Contributing To Judicial Campaigns

In the wake of The New York Times Sunday October 1, 2006 front page story Campaign Cash Mirrors a High Court's Rulings, reprinted in The Courier-Journal Judicial Campaign Ethics Questioned, it's time to talk about Citizens For Better Judges. Non-members may subscribe to its principles, make contributions to it, and refuse to contribute directly to any judicial campaign. CBJ makes endorsements in Jefferson County, Kentucky judicial races and publicizes its endorsements.
What is Citizens For Better Judges?
"Citizens For Better Judges was organized in January, 1983, in an effort to maintain and improve the quality of the judiciary by promoting the election of only the most highly qualified judicial candidates. It consists of a 27-member Steering Committee made up of lawyers who are all involved in litigation practice but concentrate in different fields of law, and a Citizens Review Board consisting of a cross-section of community-minded citizens with diverse occupations and backgrounds. Additionally, the organization has an Advisory Board made up of the past chairs of Citizens For Better Judges.

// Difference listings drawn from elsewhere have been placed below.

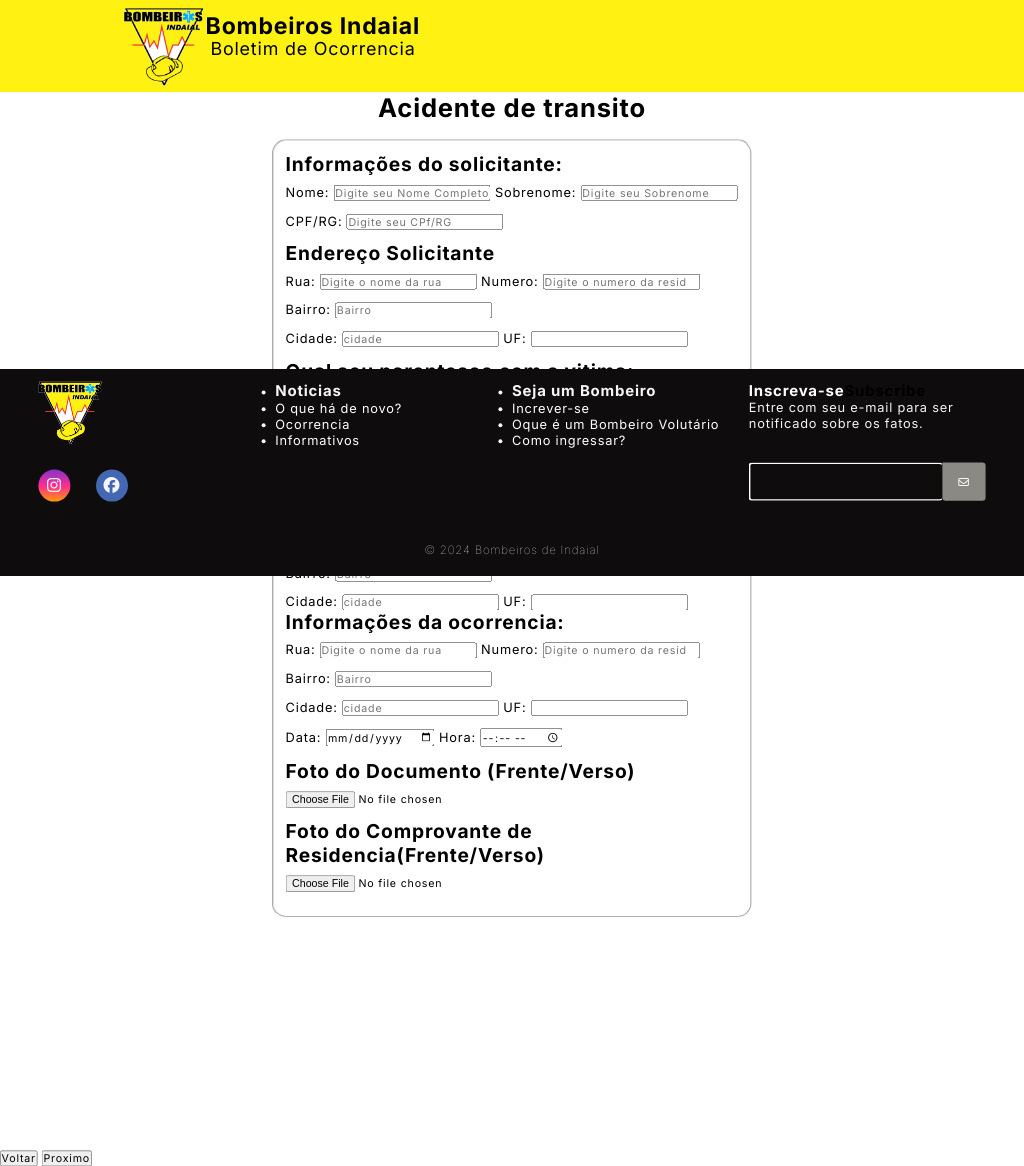
Repository: ThaylonKnopf/ProjetoBV
Page: AcidenteTransito/transitoparente/Form.html
These files come from the project's save history. The page is drawn as it stood at one moment and after a run of saves; the edit follows.
The browser window is 1280 px wide. The pictures show the whole page, at 80% of full size.

Above is the page before, as saved 2024-04-08 11:42:33.

After the next 4 saves:
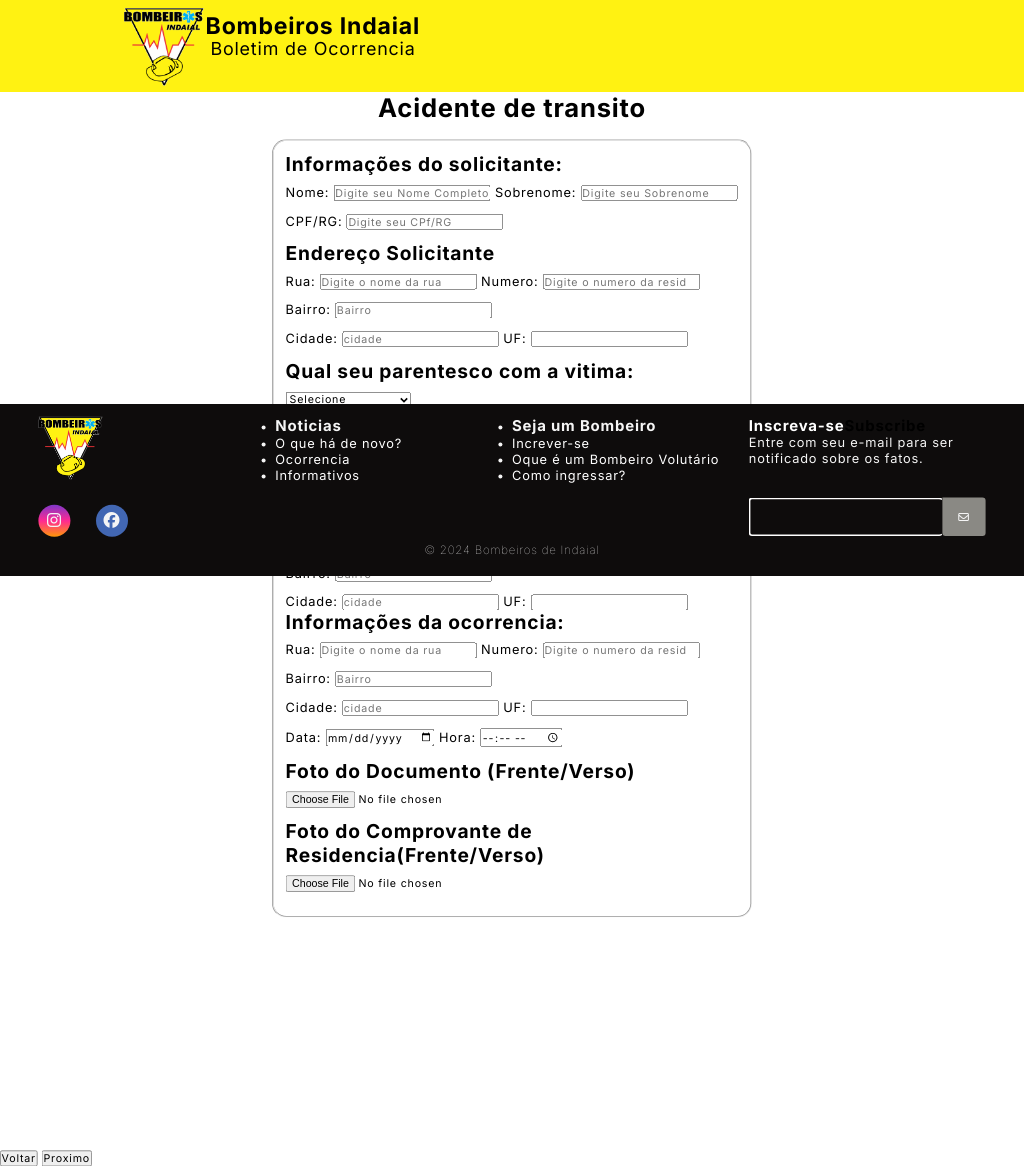
The 4 saves are shown as one change because they came seconds apart.
The last was saved 17 s later.
--- a/AcidenteTransito/transitoparente/estilo-fato.css
+++ b/AcidenteTransito/transitoparente/estilo-fato.css
@@ -46,7 +46,7 @@
 }
 
 #footer_content{
-    display: flex;
+    height:150px
 }
 
 @media (max-width: 970px) {

After the 2 saves that followed:
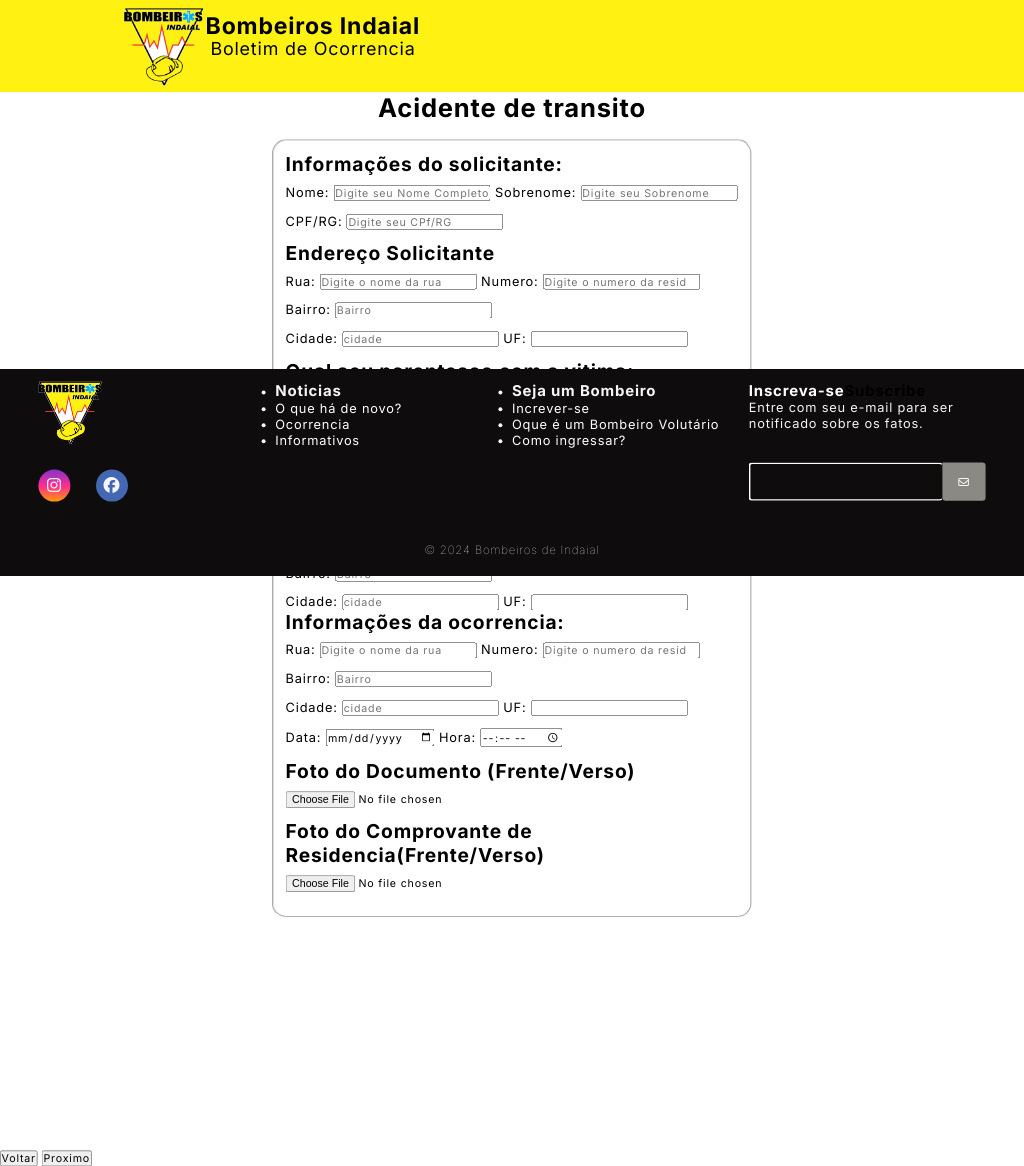
The 2 saves are shown as one change because they came seconds apart.
The last was saved 9 s later.
--- a/AcidenteTransito/transitoparente/estilo-fato.css
+++ b/AcidenteTransito/transitoparente/estilo-fato.css
@@ -46,7 +46,7 @@
 }
 
 #footer_content{
-    height:150px
+    height:130px:
 }
 
 @media (max-width: 970px) {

Each candidate for judicial office is personally interviewed by the Steering Committee. After the interviews have been completed, the Steering Committee members consider the information obtained during the interviews and share their personal knowledge of the candidates. Lay members of the Citizens Review Board are present to monitor the interviews and the integrity of the endorsement process. The Citizens Review Board must approve the endorsements recommended by the Steering Committee."
The CBJ website contains its history, a list of its current members and officers, and its endorsements in the current local judicial races.

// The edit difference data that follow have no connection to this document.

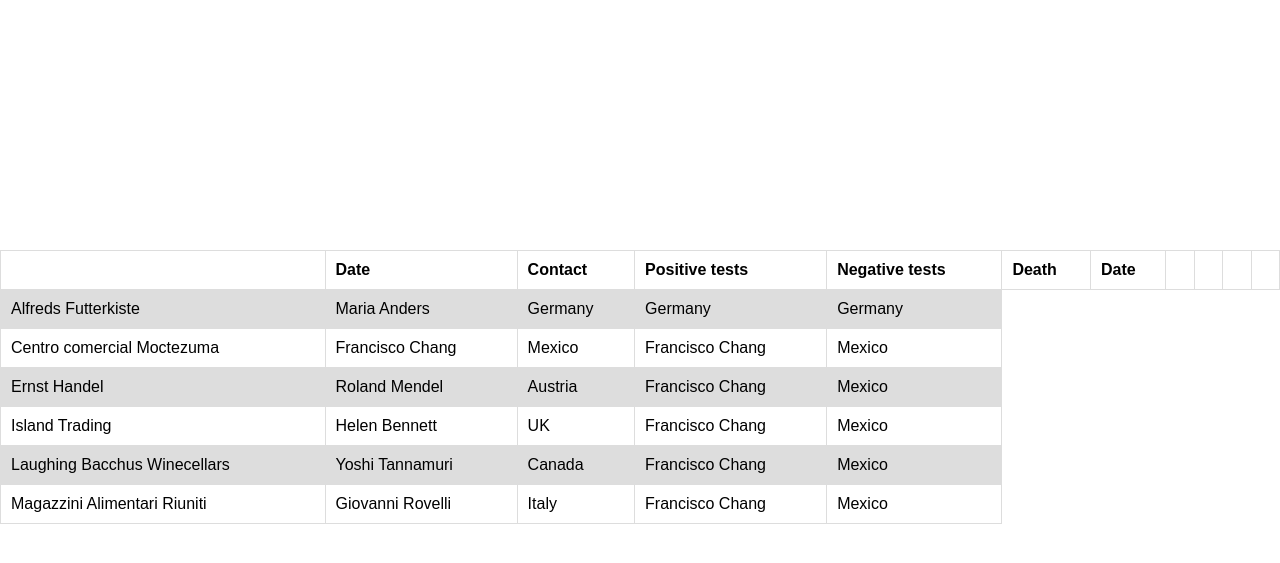
Repository: Seryozha02/ApiRequests
Page: index.html
The author's editor kept a copy of each file at every save. The page is drawn from the files as they stood at one save, then again after a run of saves.
The browser window is 1280 px wide. The pictures show the whole page.

Above is the page before, as saved 2022-09-22 21:30:17.

### index.html
<!DOCTYPE html>
<html lang="en">
<head>
    <meta charset="UTF-8">
    <meta http-equiv="X-UA-Compatible" content="IE=edge">
    <meta name="viewport" content="width=device-width, initial-scale=1.0">
    <title>Request's</title>
    <link rel="stylesheet" href="style.css">
</head>
<body>
    <table class="requests">
        <th>
            <th>Date</th>
            <th>Contact</th>
            <th>Positive tests</th>
            <th>Negative tests</th>
            <th>Death</th>
        </th>
        <th>Date</th>
        <th></th>
        <th></th>
        <th></th>
        <th></th>
        <tr>
          <td>Alfreds Futterkiste</td>
          <td>Maria Anders</td>
          <td>Germany</td>
          <td>Germany</td>
          <td>Germany</td>
        </tr>
        <tr>
          <td>Centro comercial Moctezuma</td>
          <td>Francisco Chang</td>
          <td>Mexico</td>
          <td>Francisco Chang</td>
          <td>Mexico</td>
        </tr>
        <tr>
          <td>Ernst Handel</td>
          <td>Roland Mendel</td>
          <td>Austria</td>
          <td>Francisco Chang</td>
          <td>Mexico</td>
        </tr>
        <tr>
          <td>Island Trading</td>
          <td>Helen Bennett</td>
          <td>UK</td>
          <td>Francisco Chang</td>
          <td>Mexico</td>
        </tr>
        <tr>
          <td>Laughing Bacchus Winecellars</td>
          <td>Yoshi Tannamuri</td>
          <td>Canada</td>
          <td>Francisco Chang</td>
          <td>Mexico</td>
        </tr>
        <tr>
          <td>Magazzini Alimentari Riuniti</td>
          <td>Giovanni Rovelli</td>
          <td>Italy</td>
          <td>Francisco Chang</td>
          <td>Mexico</td>
        </tr>
      </table>
</body>
<script src="script.js"></script>
</html>

### style.css
* {
        margin: 0;
        padding: 0;
        box-sizing: border-box;
}

.requests {
    font-family: arial, sans-serif;
    border-collapse: collapse;
    width: 100%;
    margin-top: 250px;
  }

  td, th {
    border: 1px solid #dddddd;
    text-align: left;
    padding: 10px;

  }

  tr:nth-child(even) {
    background-color: #dddddd;
  }

Loaded but not shown: script.js (no copy from this time; the picture is the same without it)

After the next 2 saves:
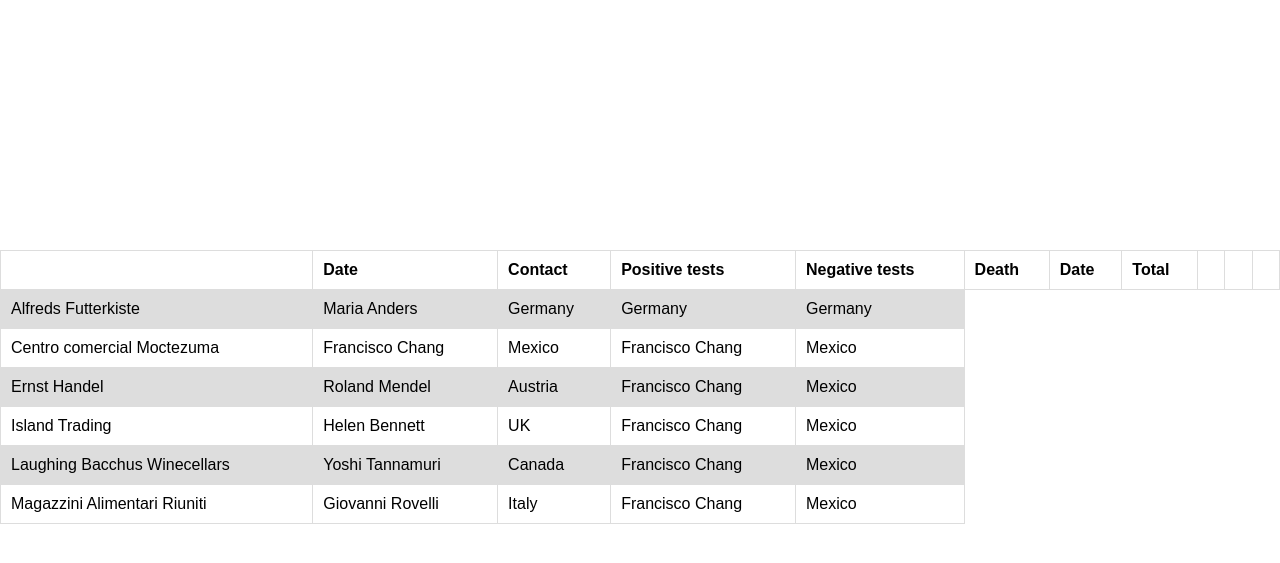
The 2 saves are shown as one change because they came seconds apart.
The last was saved 6 s later.
--- a/index.html
+++ b/index.html
@@ -17,7 +17,7 @@
             <th>Death</th>
         </th>
         <th>Date</th>
-        <th></th>
+        <th>Total</th>
         <th></th>
         <th></th>
         <th></th>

Whether an individual agrees that CBJ endorsed the best candidate is a given race is far less important than maintaining respect for the judiciary. So long as states insist on electing judges, studies showing that attorneys and litigants who contribute to candidates are trying to "buy a vote" in a case, and worse that a high percentage of judicial rulings favor those contributors, make change required. Moreover, how can funding campaigns where the dollars go to advertising inform the electorate? Those contributions are better spent publicizing informed endorsements to a population who has little knowledge of a candidate's qualifications.
CBJ members serve three years then rotate off. I have served for many years, but this is my "off year." Nevertheless CBJ will be the only recipient of my campaign contribution. You can join me by sending your check to CBJ c/o Susan Phillips, treasurer, 716 W. Main Street, Louisville, KY 40202.